Due to their intrinsic value, ancient silver objects have often arrived at museums throughout the world with provenance other than that of regular excavations, and therefore much data regarding the context and the production process in the workshops of origin, as well as the circulation of such objects, is missing. The discovery of silver objects, in fact, is derived from what one may define as non-productive hoarding – archaeological collections created through the formal burial or the furtive hiding in a moment of danger of objects that were never recovered – circumstances that limit the possibility of knowing the primary use of the object in antiquity, in the manner that we can determine much more easily for other classes of materials. The high artistic level of Macedonian silver objects has led scholars to believe that similar objects of the same period (fourth-third centuries B.C.) found elsewhere came from Macedonian workshops, as well, but it is likely that there once were workshops specialized in this craft not only in Macedonia, but also in Thrace, where the production of silver vessels begins in the fifth century B.C., at Pergamon, in Syria and in southern Italy and Sicily. The existence of silver production at Syracuse is suggested by several ancient literary sources that refer to the period of Hieron II, but unfortunately very little remains of this output, to which we may attribute only two hoards, which nonetheless are of great importance: the silver from Paterno’ and the silver from Morgantina. In view of the upcoming loan of the silver vessel from Morgantina to the Metropolitan Museum of Art in New York, a campaign of indirect materials analysis was conducted on these objects at the Museo Archeologico di Aidone (Regione Siciliana), and a database in three dimensions with file resolution up to 0.1 millimeters was created for each. Non-invasive 3D scanning techniques of diagnostic investigation, including radiography, ultraviolet fluorescence, and ultra-sound have yielded information that is extremely useful for an in-depth understanding of the technology of production and the establishment a unique compositional profile for each object examined. We used a 3D portable scanning system with structured light flash bulb (Artec Spider) in order to create the digital models.
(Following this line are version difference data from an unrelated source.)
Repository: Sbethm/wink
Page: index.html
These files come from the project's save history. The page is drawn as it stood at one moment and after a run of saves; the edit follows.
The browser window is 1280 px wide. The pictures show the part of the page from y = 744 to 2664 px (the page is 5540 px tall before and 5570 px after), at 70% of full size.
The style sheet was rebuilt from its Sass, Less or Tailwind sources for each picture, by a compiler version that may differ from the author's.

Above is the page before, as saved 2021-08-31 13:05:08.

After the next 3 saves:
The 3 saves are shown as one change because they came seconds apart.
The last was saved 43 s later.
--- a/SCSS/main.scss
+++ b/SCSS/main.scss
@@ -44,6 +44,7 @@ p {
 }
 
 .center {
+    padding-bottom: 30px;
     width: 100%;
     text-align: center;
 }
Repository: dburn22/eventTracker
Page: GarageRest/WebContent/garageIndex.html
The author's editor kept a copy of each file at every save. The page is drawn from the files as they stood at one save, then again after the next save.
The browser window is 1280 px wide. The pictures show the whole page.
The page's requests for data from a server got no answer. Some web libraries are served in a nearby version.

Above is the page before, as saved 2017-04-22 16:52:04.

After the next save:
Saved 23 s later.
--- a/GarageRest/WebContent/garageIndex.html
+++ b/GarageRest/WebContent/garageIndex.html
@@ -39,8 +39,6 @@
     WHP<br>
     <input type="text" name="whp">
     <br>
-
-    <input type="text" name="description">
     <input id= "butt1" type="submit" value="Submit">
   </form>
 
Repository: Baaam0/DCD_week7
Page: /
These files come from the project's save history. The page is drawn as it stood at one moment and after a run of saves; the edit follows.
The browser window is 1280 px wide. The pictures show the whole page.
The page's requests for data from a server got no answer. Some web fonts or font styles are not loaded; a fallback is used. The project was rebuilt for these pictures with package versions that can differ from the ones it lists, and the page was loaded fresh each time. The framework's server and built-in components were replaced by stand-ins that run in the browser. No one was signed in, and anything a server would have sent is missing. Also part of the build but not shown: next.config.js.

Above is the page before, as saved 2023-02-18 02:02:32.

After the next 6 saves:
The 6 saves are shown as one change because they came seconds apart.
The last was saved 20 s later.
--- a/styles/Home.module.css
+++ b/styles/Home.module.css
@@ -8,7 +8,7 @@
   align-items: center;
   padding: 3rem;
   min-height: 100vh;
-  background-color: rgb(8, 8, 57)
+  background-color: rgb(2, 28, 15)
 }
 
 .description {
These investigations constitute a kind of reverse engineering that helps us to evaluate the state of material preservation of the external and internal portions of the object and permit, each time the collection is moved to a new location, the registration of anomalies and stresses to the object through a systematic program of monitoring.
|Numero di pagine||2|
|Stato di pubblicazione||Published - 2015|